- The problem -
Look through the entries that follow and count the lines with the word "full". The reply is that number alone.

»»

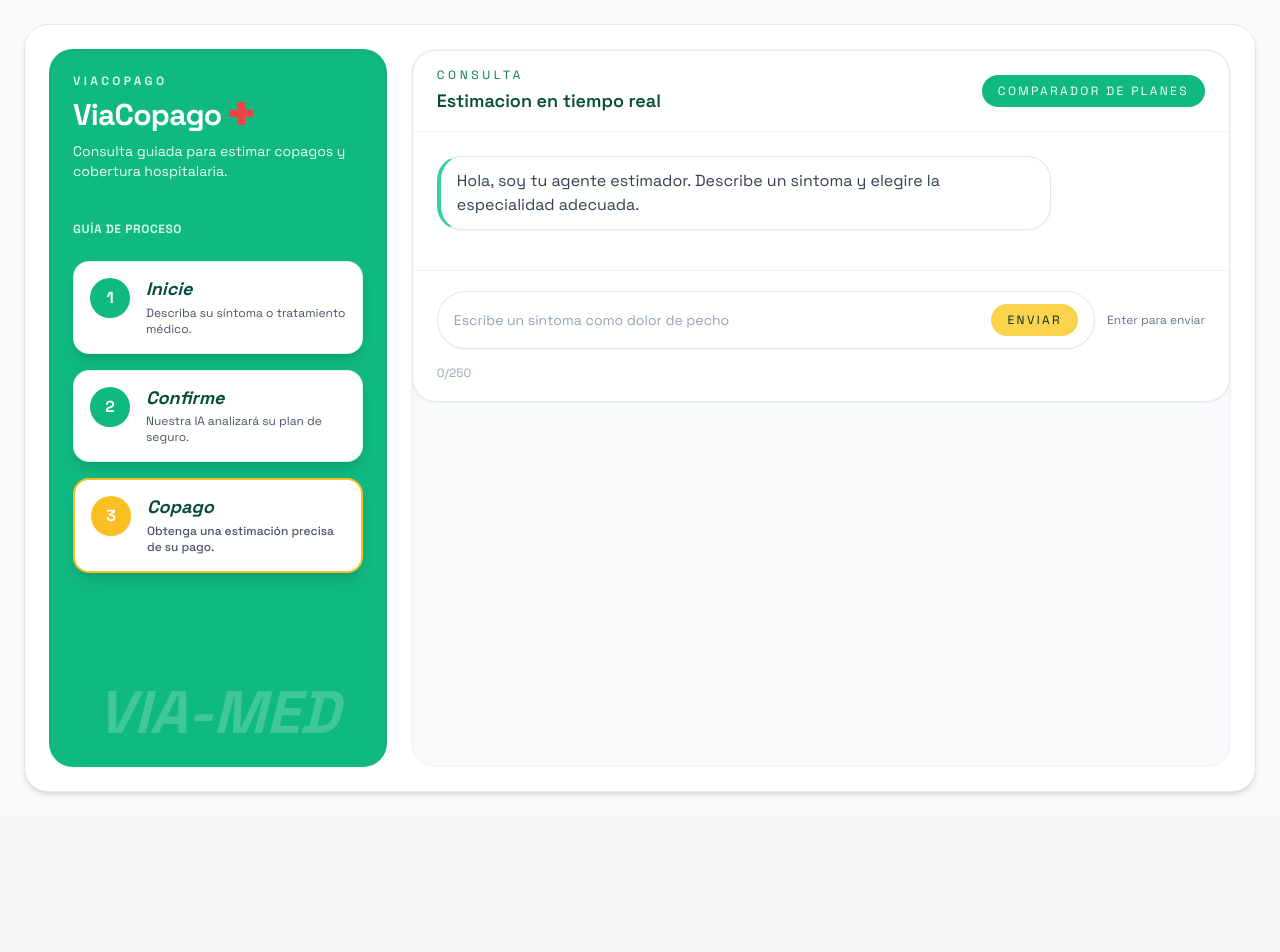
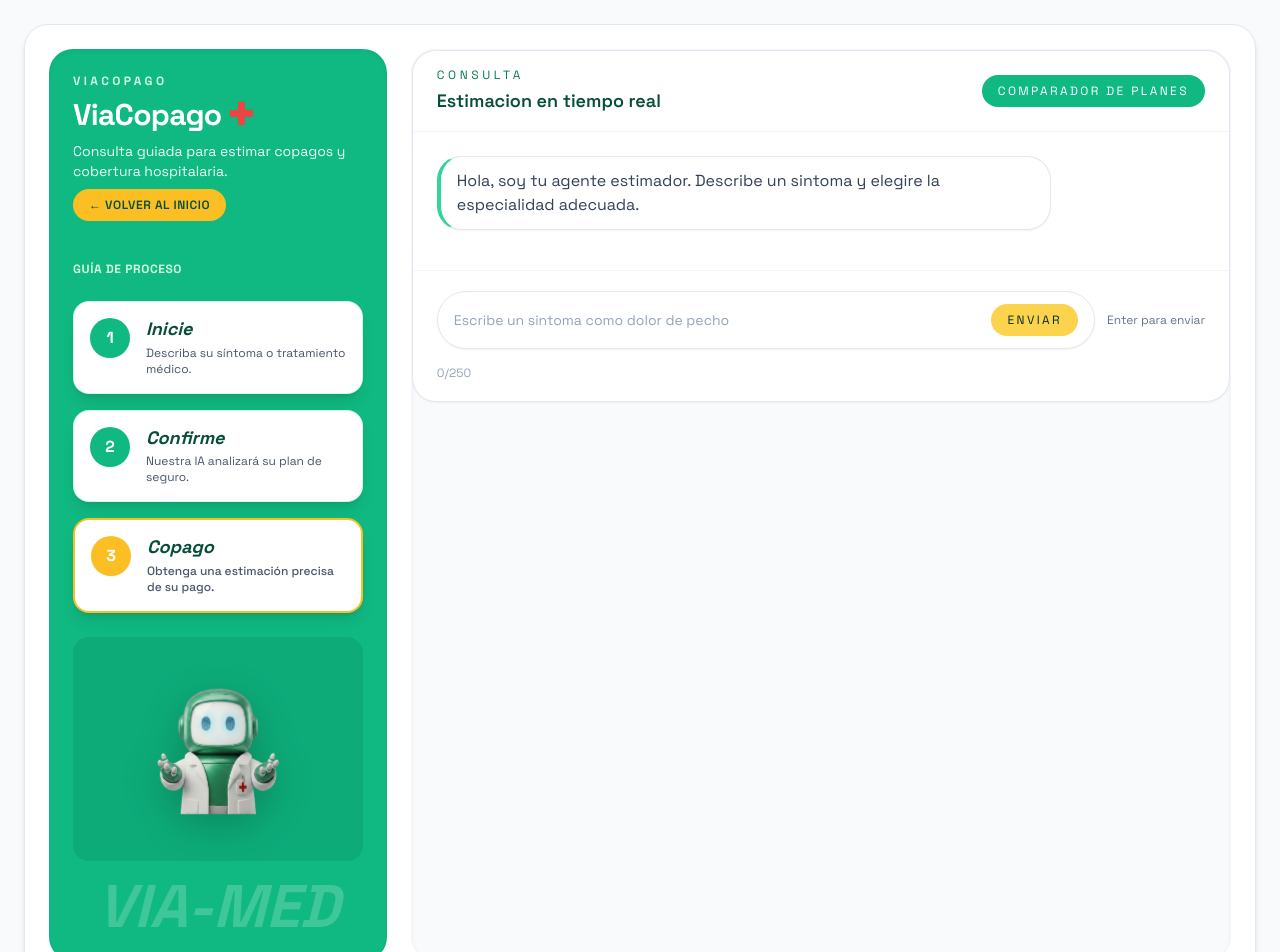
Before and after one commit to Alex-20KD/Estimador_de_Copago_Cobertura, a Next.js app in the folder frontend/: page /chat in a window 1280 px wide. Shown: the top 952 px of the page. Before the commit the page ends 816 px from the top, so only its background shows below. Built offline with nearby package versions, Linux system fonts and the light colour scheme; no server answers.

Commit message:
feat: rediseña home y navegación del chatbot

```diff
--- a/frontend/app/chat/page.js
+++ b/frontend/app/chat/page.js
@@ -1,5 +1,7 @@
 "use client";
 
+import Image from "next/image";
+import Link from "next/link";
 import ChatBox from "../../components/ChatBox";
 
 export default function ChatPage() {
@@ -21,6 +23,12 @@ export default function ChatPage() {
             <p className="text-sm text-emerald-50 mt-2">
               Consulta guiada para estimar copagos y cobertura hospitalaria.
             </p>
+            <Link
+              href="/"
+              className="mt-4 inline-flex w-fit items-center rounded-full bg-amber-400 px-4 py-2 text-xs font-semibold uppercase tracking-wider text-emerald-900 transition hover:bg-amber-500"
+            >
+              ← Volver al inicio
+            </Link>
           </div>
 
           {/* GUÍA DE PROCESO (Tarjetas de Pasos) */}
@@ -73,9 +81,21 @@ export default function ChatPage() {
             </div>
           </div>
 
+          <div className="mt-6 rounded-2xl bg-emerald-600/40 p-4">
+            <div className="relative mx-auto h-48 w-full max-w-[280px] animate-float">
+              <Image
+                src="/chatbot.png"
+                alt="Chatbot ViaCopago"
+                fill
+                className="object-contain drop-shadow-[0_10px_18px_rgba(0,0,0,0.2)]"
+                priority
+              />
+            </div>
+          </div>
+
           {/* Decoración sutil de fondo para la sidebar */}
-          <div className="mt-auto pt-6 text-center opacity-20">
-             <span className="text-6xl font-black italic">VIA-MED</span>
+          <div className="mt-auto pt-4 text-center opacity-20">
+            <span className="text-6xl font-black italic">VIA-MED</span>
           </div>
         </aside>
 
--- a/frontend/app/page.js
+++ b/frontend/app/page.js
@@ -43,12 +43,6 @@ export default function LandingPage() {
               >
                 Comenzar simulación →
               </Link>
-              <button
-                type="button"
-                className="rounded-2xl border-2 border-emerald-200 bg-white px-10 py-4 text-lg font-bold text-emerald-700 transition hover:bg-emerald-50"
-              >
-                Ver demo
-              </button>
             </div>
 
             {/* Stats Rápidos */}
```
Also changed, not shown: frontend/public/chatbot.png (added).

««
»»

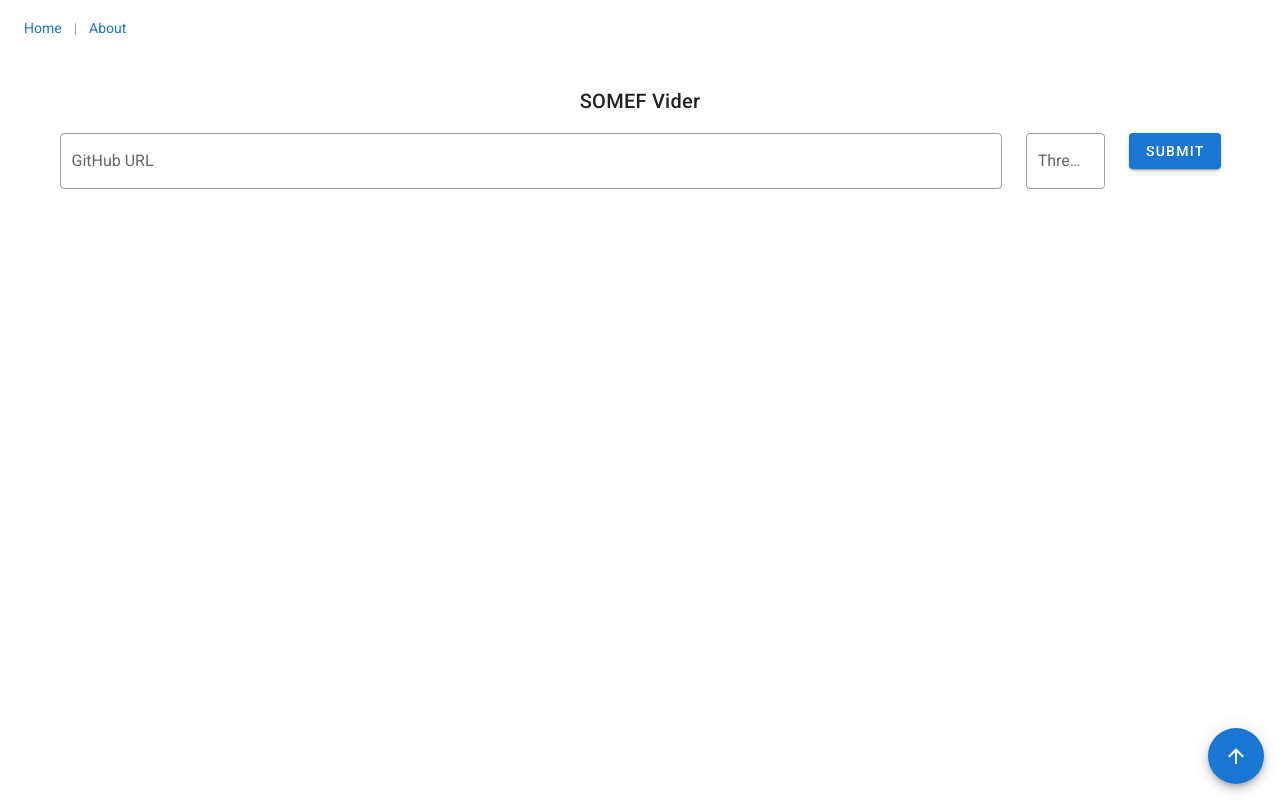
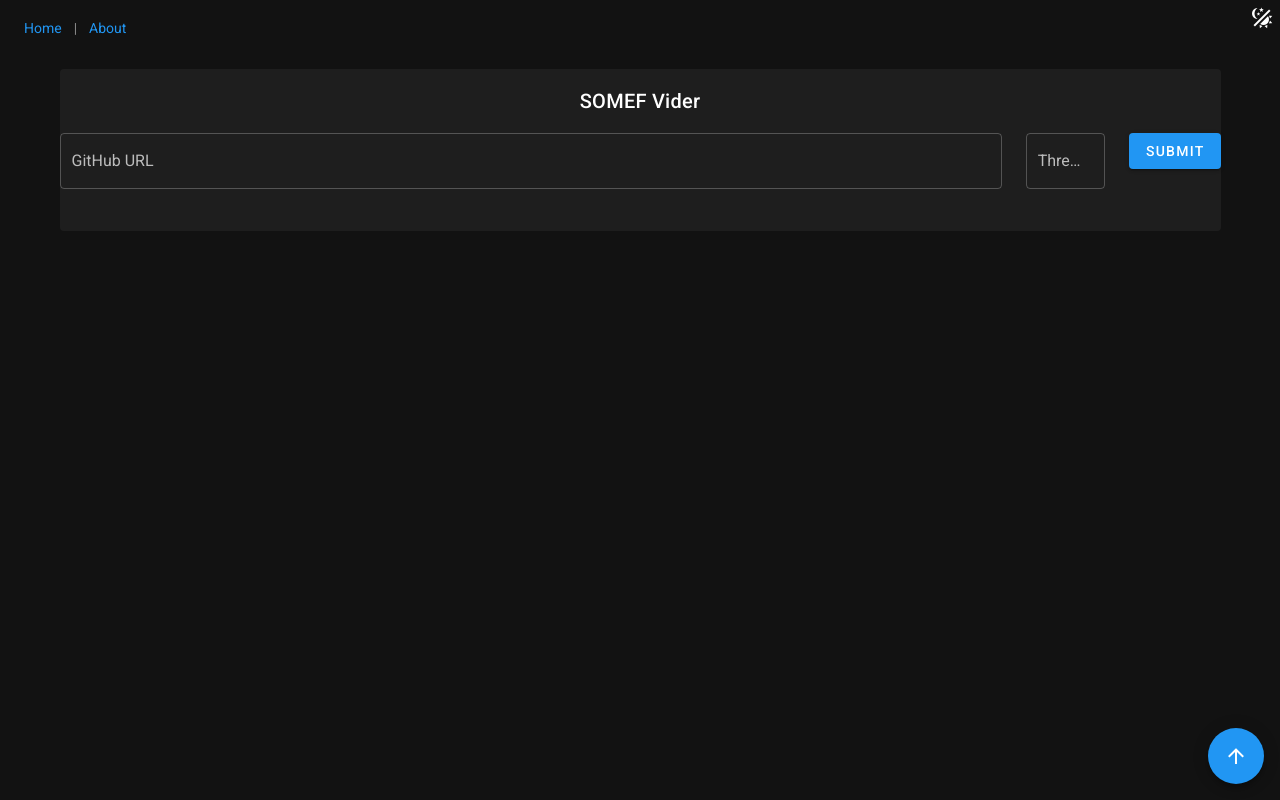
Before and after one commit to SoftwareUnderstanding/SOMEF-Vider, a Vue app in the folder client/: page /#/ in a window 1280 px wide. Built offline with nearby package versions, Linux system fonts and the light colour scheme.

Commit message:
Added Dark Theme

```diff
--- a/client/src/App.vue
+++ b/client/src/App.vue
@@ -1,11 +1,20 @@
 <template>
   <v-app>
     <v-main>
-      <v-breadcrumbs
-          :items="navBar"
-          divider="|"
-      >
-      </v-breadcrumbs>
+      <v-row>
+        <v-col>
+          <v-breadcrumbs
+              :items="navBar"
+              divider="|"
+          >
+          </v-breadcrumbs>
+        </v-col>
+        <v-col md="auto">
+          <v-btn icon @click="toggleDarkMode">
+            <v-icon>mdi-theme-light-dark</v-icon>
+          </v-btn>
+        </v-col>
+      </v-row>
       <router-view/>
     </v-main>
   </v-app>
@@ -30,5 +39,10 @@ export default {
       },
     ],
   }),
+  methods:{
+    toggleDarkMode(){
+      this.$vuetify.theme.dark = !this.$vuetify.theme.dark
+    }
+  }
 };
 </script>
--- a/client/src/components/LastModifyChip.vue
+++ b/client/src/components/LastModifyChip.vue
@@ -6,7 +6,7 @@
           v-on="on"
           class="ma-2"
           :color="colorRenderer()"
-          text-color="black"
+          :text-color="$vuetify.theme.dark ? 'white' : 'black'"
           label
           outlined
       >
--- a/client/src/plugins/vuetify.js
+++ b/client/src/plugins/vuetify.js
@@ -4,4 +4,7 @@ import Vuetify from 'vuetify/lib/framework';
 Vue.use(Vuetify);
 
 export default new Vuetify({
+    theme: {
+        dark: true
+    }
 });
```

««
»»

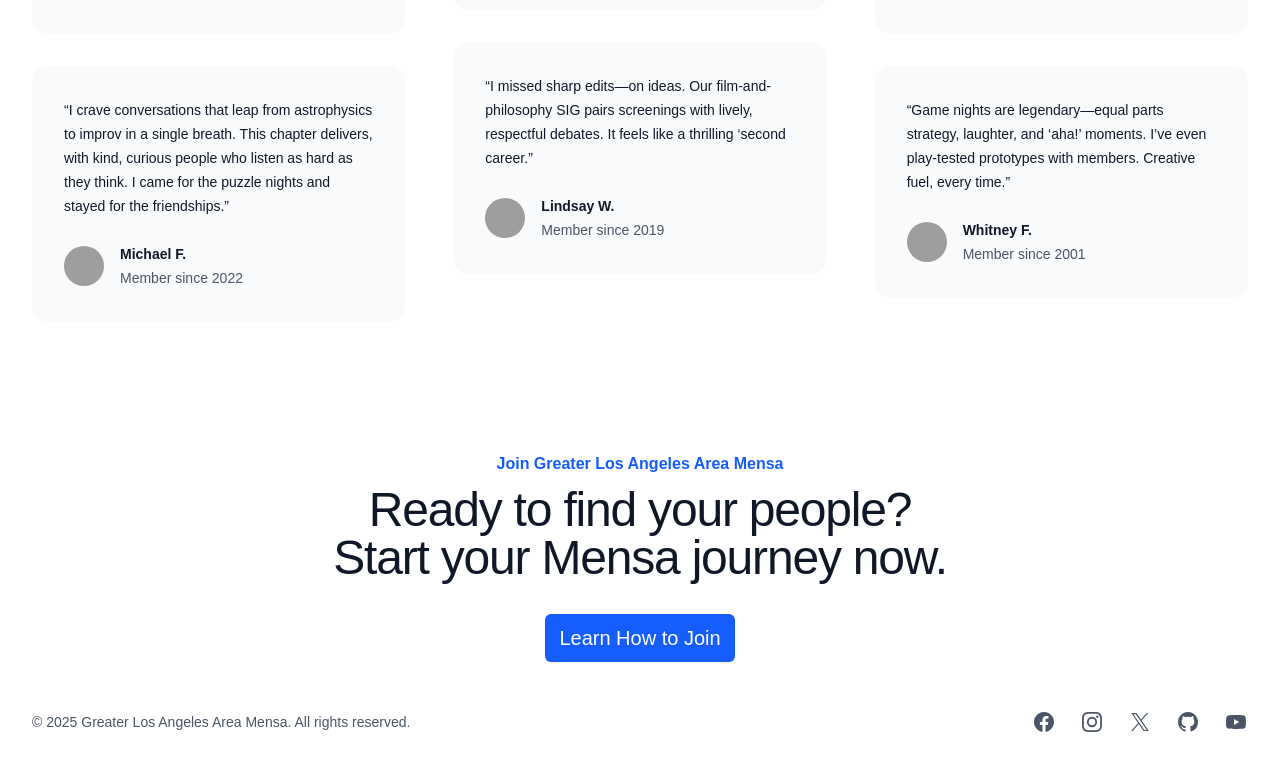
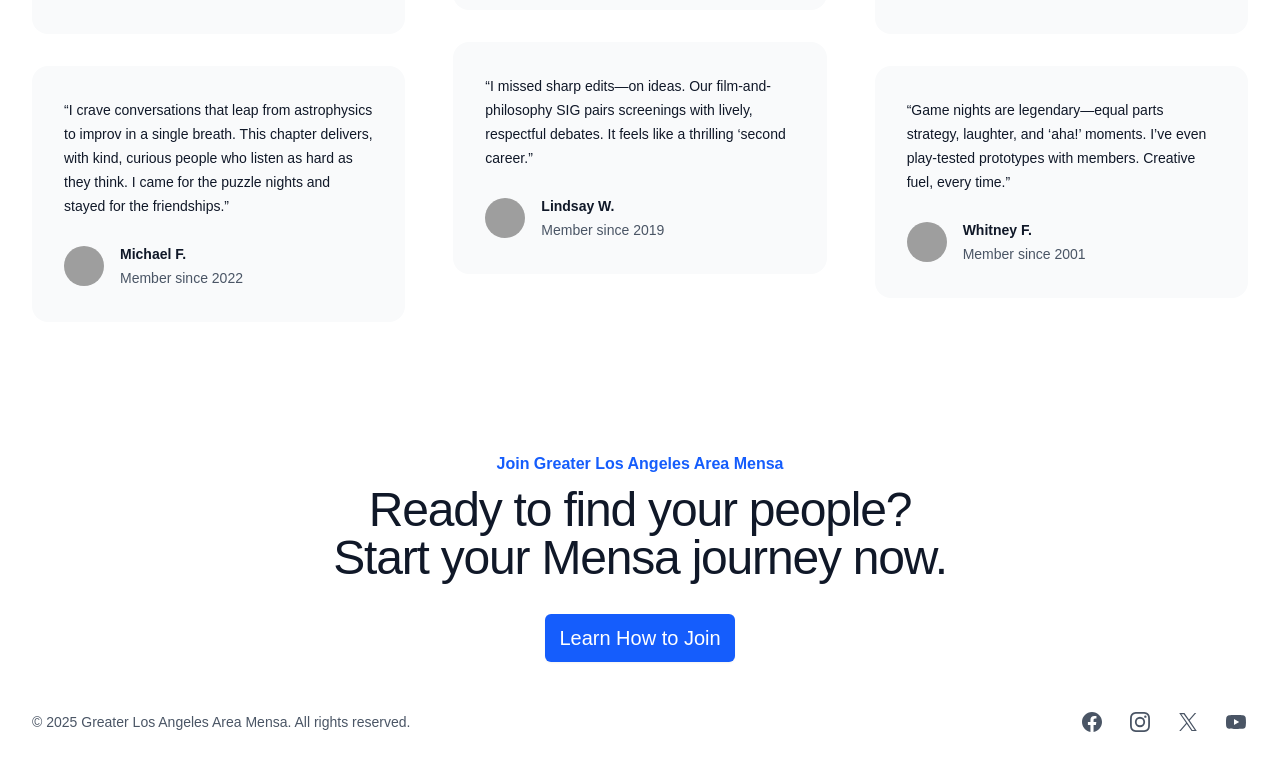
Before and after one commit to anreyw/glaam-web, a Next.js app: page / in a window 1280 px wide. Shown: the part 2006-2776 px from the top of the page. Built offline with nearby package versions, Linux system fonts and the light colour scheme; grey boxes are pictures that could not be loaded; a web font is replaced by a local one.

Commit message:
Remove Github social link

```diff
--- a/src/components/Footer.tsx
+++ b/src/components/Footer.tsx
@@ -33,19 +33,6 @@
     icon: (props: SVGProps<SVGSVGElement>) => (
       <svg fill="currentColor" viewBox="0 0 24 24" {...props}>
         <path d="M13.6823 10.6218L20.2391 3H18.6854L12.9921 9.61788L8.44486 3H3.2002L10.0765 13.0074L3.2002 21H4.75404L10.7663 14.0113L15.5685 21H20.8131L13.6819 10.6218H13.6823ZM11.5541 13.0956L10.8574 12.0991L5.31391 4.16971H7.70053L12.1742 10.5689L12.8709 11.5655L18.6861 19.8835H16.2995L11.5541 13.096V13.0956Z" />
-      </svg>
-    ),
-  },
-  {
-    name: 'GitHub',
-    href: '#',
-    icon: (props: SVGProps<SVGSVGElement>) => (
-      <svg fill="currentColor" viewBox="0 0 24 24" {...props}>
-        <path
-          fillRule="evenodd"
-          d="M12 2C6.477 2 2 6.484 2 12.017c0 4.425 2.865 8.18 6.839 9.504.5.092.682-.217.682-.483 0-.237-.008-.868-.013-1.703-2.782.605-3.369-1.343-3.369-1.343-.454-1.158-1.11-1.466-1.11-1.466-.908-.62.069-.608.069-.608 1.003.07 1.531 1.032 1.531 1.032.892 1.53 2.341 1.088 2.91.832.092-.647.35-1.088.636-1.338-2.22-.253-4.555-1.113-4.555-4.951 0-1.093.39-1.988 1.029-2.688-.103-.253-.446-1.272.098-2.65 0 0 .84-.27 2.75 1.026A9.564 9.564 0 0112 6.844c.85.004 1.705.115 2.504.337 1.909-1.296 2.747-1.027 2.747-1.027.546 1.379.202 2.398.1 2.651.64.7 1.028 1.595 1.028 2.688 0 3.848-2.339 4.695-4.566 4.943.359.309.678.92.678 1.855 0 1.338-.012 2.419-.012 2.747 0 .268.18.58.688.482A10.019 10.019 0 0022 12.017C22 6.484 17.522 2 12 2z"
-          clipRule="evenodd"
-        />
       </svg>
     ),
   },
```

««

- The answer -
2